*** Begin section ***

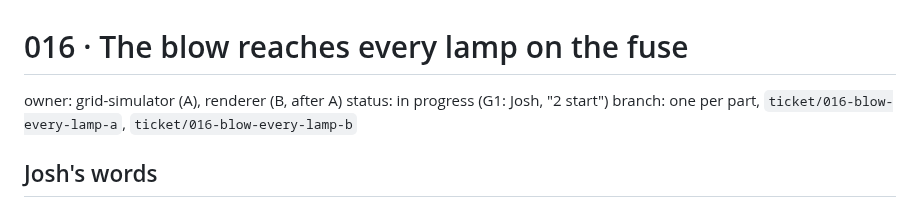
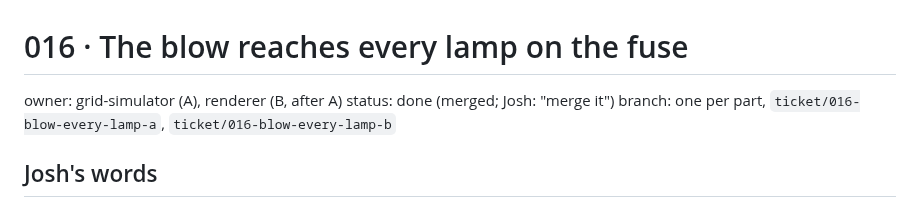
Before and after one commit to joshkeal-daboyz/rest-prototype, a Markdown page: tickets/016-blow-every-lamp.md, the part around the change. Rendered like a GitHub page.

Commit message:
Mark ticket 016 done
Co-Authored-By: Claude Sonnet 5.5 <noreply@anthropic.com>

```diff
--- a/tickets/016-blow-every-lamp.md
+++ b/tickets/016-blow-every-lamp.md
@@ -1,7 +1,7 @@
 # 016 · The blow reaches every lamp on the fuse
 
 owner: grid-simulator (A), renderer (B, after A)
-status: in progress (G1: Josh, "2 start")
+status: done (merged; Josh: "merge it")
 branch: one per part, `ticket/016-blow-every-lamp-a`, `ticket/016-blow-every-lamp-b`
 
 ## Josh's words
```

*** End section ***

Exactly how many lines in the records contain the string "status"? Give that number alone.

### Finished exercise
2